Michael Parenti argues that opponents of state socialism are really just opponents of communism. I counter argue that proponents of state socialism are proponents of an anti-communist ideology which dolls itself up in red flags and socialist realist art. State socialism was not communism, or socialism put into action. It was counter-revolution that used words like socialism, Marxism, Leninism, communism, and anti-imperialism to ideologically mask societies that differed from the west only in their political form. “Marxism-Leninism”, the ideology of state socialism, is the ideology of developing state capitalist societies.

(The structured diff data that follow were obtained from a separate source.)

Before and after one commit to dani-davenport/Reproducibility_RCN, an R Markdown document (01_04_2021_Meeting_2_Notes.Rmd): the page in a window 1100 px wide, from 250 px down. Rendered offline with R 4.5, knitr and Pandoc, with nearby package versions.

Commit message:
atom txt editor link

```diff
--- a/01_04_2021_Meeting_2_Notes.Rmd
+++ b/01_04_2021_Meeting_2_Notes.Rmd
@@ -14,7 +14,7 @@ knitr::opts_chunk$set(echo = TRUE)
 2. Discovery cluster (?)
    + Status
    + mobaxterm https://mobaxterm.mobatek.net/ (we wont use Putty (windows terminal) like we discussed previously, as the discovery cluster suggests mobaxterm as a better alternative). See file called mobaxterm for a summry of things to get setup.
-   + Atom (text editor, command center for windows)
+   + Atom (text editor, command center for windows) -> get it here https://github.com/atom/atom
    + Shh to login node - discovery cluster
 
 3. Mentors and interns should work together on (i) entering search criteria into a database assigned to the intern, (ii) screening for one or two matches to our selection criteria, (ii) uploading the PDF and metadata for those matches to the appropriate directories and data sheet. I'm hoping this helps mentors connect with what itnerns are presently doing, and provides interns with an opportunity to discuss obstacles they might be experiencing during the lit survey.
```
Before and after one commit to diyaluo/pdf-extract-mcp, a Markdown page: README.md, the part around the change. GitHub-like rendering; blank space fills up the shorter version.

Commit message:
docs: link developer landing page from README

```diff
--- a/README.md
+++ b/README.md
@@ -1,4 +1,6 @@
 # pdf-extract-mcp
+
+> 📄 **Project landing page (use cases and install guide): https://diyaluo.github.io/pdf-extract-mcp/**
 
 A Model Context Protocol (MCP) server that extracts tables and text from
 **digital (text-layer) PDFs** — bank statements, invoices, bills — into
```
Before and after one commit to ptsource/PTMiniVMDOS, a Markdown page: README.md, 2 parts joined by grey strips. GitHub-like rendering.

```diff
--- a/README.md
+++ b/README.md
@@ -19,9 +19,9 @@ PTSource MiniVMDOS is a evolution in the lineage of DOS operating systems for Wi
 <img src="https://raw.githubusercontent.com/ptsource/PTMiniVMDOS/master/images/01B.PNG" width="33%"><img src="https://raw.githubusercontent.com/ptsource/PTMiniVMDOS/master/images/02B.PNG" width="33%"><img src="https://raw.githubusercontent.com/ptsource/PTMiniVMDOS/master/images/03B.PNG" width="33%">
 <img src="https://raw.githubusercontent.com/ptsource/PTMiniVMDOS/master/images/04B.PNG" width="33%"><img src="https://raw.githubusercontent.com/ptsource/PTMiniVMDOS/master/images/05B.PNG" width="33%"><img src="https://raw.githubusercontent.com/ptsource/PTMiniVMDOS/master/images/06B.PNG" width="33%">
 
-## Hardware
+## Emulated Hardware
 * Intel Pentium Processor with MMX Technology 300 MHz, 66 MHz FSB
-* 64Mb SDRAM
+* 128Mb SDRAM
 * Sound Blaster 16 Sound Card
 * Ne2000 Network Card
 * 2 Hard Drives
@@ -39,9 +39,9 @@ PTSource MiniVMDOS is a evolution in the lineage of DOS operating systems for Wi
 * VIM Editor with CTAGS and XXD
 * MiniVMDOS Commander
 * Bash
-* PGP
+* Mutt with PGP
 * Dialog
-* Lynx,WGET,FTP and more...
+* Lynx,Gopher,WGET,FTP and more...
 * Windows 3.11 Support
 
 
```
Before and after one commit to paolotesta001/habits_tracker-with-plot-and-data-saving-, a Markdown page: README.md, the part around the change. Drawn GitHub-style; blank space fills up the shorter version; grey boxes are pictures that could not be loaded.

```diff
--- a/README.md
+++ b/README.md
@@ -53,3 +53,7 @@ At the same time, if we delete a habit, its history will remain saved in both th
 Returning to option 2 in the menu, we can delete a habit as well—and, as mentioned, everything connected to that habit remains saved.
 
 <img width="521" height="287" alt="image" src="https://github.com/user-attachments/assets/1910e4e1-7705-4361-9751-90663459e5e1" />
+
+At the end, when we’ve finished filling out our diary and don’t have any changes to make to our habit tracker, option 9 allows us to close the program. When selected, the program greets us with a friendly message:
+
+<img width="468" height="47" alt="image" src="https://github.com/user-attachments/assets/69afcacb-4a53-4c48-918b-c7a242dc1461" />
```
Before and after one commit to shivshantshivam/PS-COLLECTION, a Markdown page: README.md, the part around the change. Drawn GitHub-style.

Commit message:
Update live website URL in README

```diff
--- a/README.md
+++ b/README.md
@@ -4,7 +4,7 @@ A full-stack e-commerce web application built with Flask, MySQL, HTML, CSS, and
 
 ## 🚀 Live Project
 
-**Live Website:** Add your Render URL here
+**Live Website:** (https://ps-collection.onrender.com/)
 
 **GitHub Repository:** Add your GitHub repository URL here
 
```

Like all other capitalist societies their rulers have a fundamental interest in masking their rule and repressing efforts at creating a free society which meets human needs. G.P. Maximoff called this “power communism”. Today’s state socialists, when they complain about “left anti-communism” are really just pushing an anti-communist agenda, attacking the actual communist project in the favor of a red liberalism. Will the real communists please stand up!?
What Was The USSR?, Aufheben
Loren Goldner on The Chinese Working Class and Global Crises July 2015
The Road to Terror: Stalin and the Self-Destruction of the Bolsheviks, 1932-1939, J. Arch Getty
Nestor Makhno: The Man and The Myth, Paul Averich
Nestor Makhno: Anarchy’s Cossack, Alexandre Skirda
My Further Disillusionment In Russia, Emma Goldman
And Now?, Ngo Van
Reflections on Anti-Communism, Ralph Miliband and Marcel Liebman
There Is No Communism In Russia, Emma Goldman
Bolshevism. It’s Class Character, Peter Arshinov
Sorghum and Steel: The Socialist Developmental regime and the Forging of China, Chuang
Communism and Anarchy, Peter Kropotkin
Anarchist Communism, Peter Kropotkin